======== Records provided
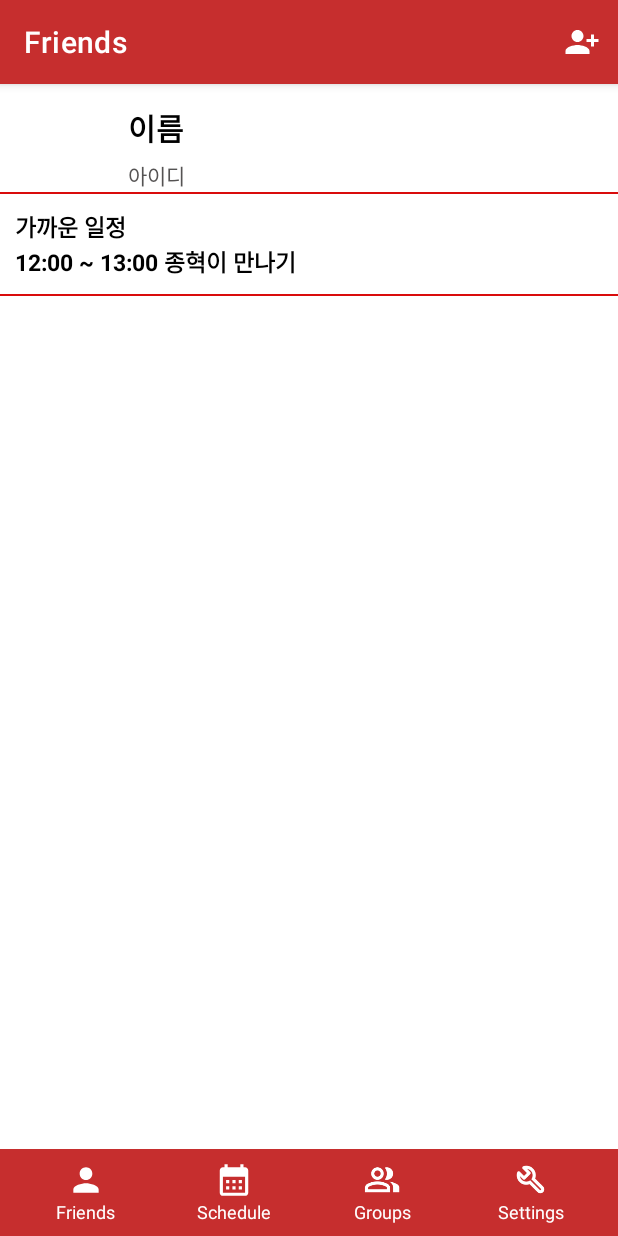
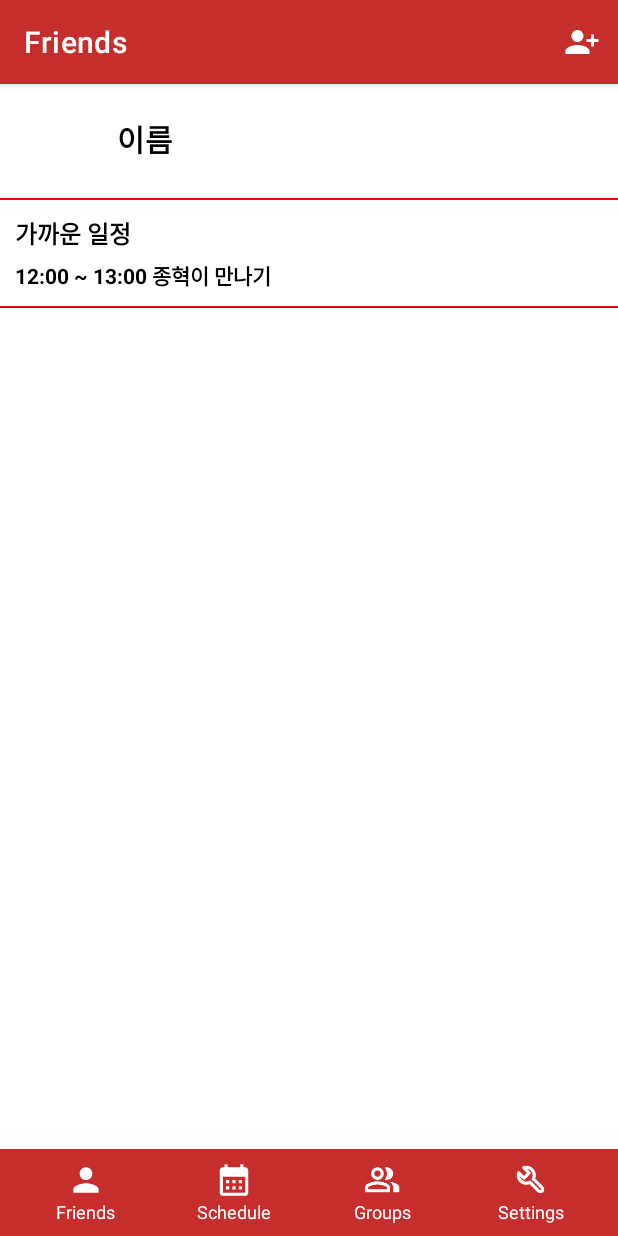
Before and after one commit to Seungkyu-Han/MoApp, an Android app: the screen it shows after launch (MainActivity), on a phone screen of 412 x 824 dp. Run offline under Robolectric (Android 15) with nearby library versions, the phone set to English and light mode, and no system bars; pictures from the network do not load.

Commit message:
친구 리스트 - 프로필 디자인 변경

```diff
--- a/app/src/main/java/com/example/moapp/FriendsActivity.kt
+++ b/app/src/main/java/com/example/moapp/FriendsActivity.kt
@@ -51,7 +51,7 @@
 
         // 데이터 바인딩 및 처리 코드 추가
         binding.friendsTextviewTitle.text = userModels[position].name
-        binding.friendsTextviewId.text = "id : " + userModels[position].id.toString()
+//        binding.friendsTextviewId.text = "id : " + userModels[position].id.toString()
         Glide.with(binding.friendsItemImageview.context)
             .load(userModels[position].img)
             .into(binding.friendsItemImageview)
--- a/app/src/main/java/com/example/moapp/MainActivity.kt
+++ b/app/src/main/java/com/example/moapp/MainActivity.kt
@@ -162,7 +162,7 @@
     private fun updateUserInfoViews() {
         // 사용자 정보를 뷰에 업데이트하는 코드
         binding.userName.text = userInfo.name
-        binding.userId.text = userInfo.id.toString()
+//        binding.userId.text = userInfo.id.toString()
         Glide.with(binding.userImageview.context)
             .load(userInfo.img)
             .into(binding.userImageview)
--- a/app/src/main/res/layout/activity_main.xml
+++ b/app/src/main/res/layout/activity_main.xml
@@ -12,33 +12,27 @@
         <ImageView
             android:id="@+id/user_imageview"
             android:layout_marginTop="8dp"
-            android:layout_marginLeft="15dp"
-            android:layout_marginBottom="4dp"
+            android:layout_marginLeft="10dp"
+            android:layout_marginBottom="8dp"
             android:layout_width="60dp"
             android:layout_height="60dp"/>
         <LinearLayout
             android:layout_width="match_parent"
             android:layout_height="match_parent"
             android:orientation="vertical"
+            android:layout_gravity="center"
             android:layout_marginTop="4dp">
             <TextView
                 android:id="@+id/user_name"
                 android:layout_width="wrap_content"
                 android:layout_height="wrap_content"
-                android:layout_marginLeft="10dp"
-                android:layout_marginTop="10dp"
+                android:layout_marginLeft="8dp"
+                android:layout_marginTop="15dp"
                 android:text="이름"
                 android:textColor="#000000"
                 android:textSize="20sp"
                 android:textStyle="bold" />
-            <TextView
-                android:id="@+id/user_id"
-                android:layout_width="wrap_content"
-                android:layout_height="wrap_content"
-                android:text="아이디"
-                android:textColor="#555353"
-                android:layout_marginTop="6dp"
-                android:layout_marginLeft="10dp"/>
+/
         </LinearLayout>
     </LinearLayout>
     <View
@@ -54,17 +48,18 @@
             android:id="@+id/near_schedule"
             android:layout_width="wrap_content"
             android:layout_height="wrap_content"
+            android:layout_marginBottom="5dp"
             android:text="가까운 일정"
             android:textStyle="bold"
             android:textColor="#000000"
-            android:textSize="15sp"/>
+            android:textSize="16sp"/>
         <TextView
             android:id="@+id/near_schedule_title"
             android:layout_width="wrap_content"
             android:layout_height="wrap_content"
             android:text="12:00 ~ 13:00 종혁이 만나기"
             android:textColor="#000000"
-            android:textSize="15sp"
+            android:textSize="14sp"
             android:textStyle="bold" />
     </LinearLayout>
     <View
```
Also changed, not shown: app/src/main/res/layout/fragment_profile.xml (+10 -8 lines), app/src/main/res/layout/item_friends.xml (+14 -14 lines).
================
» Instructions for the task: Skip the pictures, then return the rest of the data exactly.

» Result:
Before and after one commit to Seungkyu-Han/MoApp, an Android app: the screen it shows after launch (MainActivity), on a phone screen of 412 x 824 dp. Run offline under Robolectric (Android 15) with nearby library versions, the phone set to English and light mode, and no system bars; pictures from the network do not load.

Commit message:
친구 리스트 - 프로필 디자인 변경

```diff
--- a/app/src/main/java/com/example/moapp/FriendsActivity.kt
+++ b/app/src/main/java/com/example/moapp/FriendsActivity.kt
@@ -51,7 +51,7 @@
 
         // 데이터 바인딩 및 처리 코드 추가
         binding.friendsTextviewTitle.text = userModels[position].name
-        binding.friendsTextviewId.text = "id : " + userModels[position].id.toString()
+//        binding.friendsTextviewId.text = "id : " + userModels[position].id.toString()
         Glide.with(binding.friendsItemImageview.context)
             .load(userModels[position].img)
             .into(binding.friendsItemImageview)
--- a/app/src/main/java/com/example/moapp/MainActivity.kt
+++ b/app/src/main/java/com/example/moapp/MainActivity.kt
@@ -162,7 +162,7 @@
     private fun updateUserInfoViews() {
         // 사용자 정보를 뷰에 업데이트하는 코드
         binding.userName.text = userInfo.name
-        binding.userId.text = userInfo.id.toString()
+//        binding.userId.text = userInfo.id.toString()
         Glide.with(binding.userImageview.context)
             .load(userInfo.img)
             .into(binding.userImageview)
--- a/app/src/main/res/layout/activity_main.xml
+++ b/app/src/main/res/layout/activity_main.xml
@@ -12,33 +12,27 @@
         <ImageView
             android:id="@+id/user_imageview"
             android:layout_marginTop="8dp"
-            android:layout_marginLeft="15dp"
-            android:layout_marginBottom="4dp"
+            android:layout_marginLeft="10dp"
+            android:layout_marginBottom="8dp"
             android:layout_width="60dp"
             android:layout_height="60dp"/>
         <LinearLayout
             android:layout_width="match_parent"
             android:layout_height="match_parent"
             android:orientation="vertical"
+            android:layout_gravity="center"
             android:layout_marginTop="4dp">
             <TextView
                 android:id="@+id/user_name"
                 android:layout_width="wrap_content"
                 android:layout_height="wrap_content"
-                android:layout_marginLeft="10dp"
-                android:layout_marginTop="10dp"
+                android:layout_marginLeft="8dp"
+                android:layout_marginTop="15dp"
                 android:text="이름"
                 android:textColor="#000000"
                 android:textSize="20sp"
                 android:textStyle="bold" />
-            <TextView
-                android:id="@+id/user_id"
-                android:layout_width="wrap_content"
-                android:layout_height="wrap_content"
-                android:text="아이디"
-                android:textColor="#555353"
-                android:layout_marginTop="6dp"
-                android:layout_marginLeft="10dp"/>
+/
         </LinearLayout>
     </LinearLayout>
     <View
@@ -54,17 +48,18 @@
             android:id="@+id/near_schedule"
             android:layout_width="wrap_content"
             android:layout_height="wrap_content"
+            android:layout_marginBottom="5dp"
             android:text="가까운 일정"
             android:textStyle="bold"
             android:textColor="#000000"
-            android:textSize="15sp"/>
+            android:textSize="16sp"/>
         <TextView
             android:id="@+id/near_schedule_title"
             android:layout_width="wrap_content"
             android:layout_height="wrap_content"
             android:text="12:00 ~ 13:00 종혁이 만나기"
             android:textColor="#000000"
-            android:textSize="15sp"
+            android:textSize="14sp"
             android:textStyle="bold" />
     </LinearLayout>
     <View
```
Also changed, not shown: app/src/main/res/layout/fragment_profile.xml (+10 -8 lines), app/src/main/res/layout/item_friends.xml (+14 -14 lines).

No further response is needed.